The FM band has existed in Norway for 63 years. On 11 January, 11.11 am, the first signals were shut down in Nordland, making Norway the first country in the world to move on from FM radio.
The digitization of radio was ratified by the parliament in May, 2011. Simultaneously, the decision was taken to shut down the FM band within 2017. After the decision was made, Norwegian radio stations have expanded their offer with a range of new channels to increase the support for digital radio and have taken upon them new financial burdens with the hope that Norwegian policy makers would stand by their decision. The listeners have in their turn responded by buying digital radios on a large scale all over the country, thus getting ready to be the first country in the world to shut down its FM band.
– The radio experience isn’t really that different from when the technology first came to Norway in the 1920’s. We still want the same things from it: Good content and good coverage. Radio has been a loyal companion for many of us, a companion we bring with us when we want, where we want; to the cabin, in the car, in boats or at work, says CEO Torbjørn Teigen from Norkring.

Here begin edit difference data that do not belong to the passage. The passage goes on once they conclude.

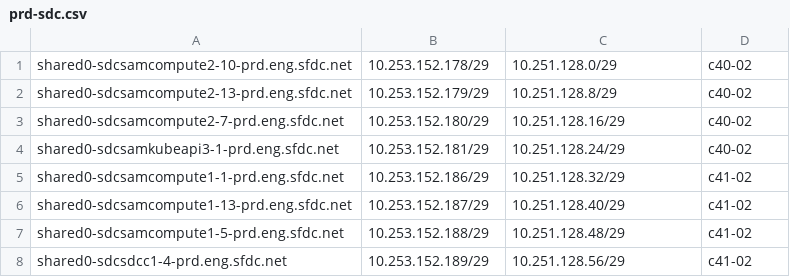
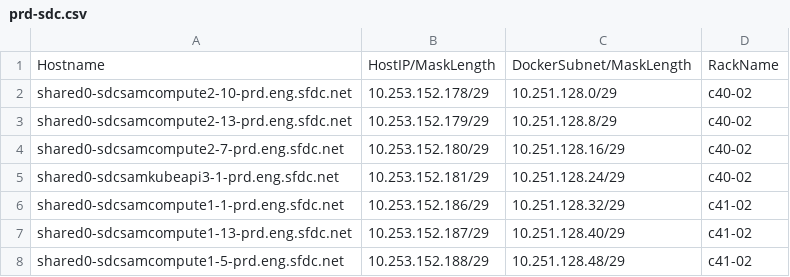
Before and after one commit to kckrithika/kaggle-challenges, a CSV file: sam-internal/sdc/prd-sdc.csv, drawn as a sheet; only a part is shown; the shorter side is filled out with more unchanged rows; the diff names each change by its address in the sheet, - before the commit and + after, or states it on an @@ line.

Commit message:
Adding csv with header

```diff
--- a/sam-internal/sdc/prd-sdc.csv
+++ b/sam-internal/sdc/prd-sdc.csv
+row 1: Hostname | HostIP/MaskLength | DockerSubnet/MaskLength | RackName
```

On 11 January from 11.11 am, the digitization entered a new phase as Nordland turned off their FM band on all national broadcasters. A celebration in Bodø marked this historic event. The national broadcaster NRK’s digital channels are obligated to have a digital coverage of 99,5% of the population, while the commercial channels have obligated themselves to have a coverage of 90%. National Communications Authorities says that NRK has coverage of 99,7% today, while the commercial channels stands at 92,8%, which means that they are already exceeding their obligations. The shutdown will continue throughout the country’s municipalities over the course of 2017. Local radio stations will still be able to use FM.

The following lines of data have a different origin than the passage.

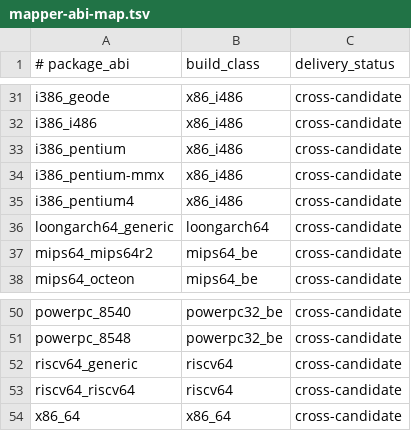
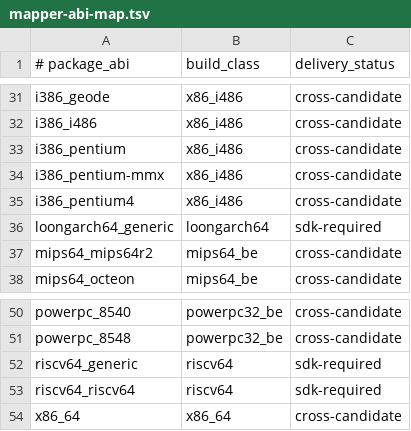
Before and after one commit to weigefenxiang/WeiG-Remote-Gate, a TSV file: native/mapper-abi-map.tsv, drawn as a sheet; only a part is shown, gaps mark what is left out.

Commit message:
fix: mark riscv64 and loongarch64 mapper delivery as SDK required

```diff
--- a/native/mapper-abi-map.tsv
+++ b/native/mapper-abi-map.tsv
@@ -35,3 +35,3 @@ i386_pentium-mmx	x86_i486	cross-candidate
 i386_pentium4	x86_i486	cross-candidate
-loongarch64_generic	loongarch64	cross-candidate
+loongarch64_generic	loongarch64	sdk-required
 mips64_mips64r2	mips64_be	cross-candidate
@@ -51,4 +51,4 @@ powerpc_8540	powerpc32_be	cross-candidate
 powerpc_8548	powerpc32_be	cross-candidate
-riscv64_generic	riscv64	cross-candidate
-riscv64_riscv64	riscv64	cross-candidate
+riscv64_generic	riscv64	sdk-required
+riscv64_riscv64	riscv64	sdk-required
 x86_64	x86_64	cross-candidate
```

– The time has come to bring the radio experience into the future with the DAB network. This will enable us to develop the media and give our listeners a new version of our loyal companion in our everyday life, whether it’s news, sports, entertainment or music we want, Torbjørn continues.
Norkring’s role has mainly been to provide the infrastructure on behalf of NRK, Digitalradio Norge (DRN) and Bauer Media. They have built the DAB system according to the agreed time schedule and price. The Norwegian topography and climate has created daunting challenges for everyone involved, and the equipment and manpower provided by Norkring reflects this:
DAB in numbers (in relation to Norkring’s role):
1000 m2 storage
170 000 meters of cable
1 billion kroner approx. in cost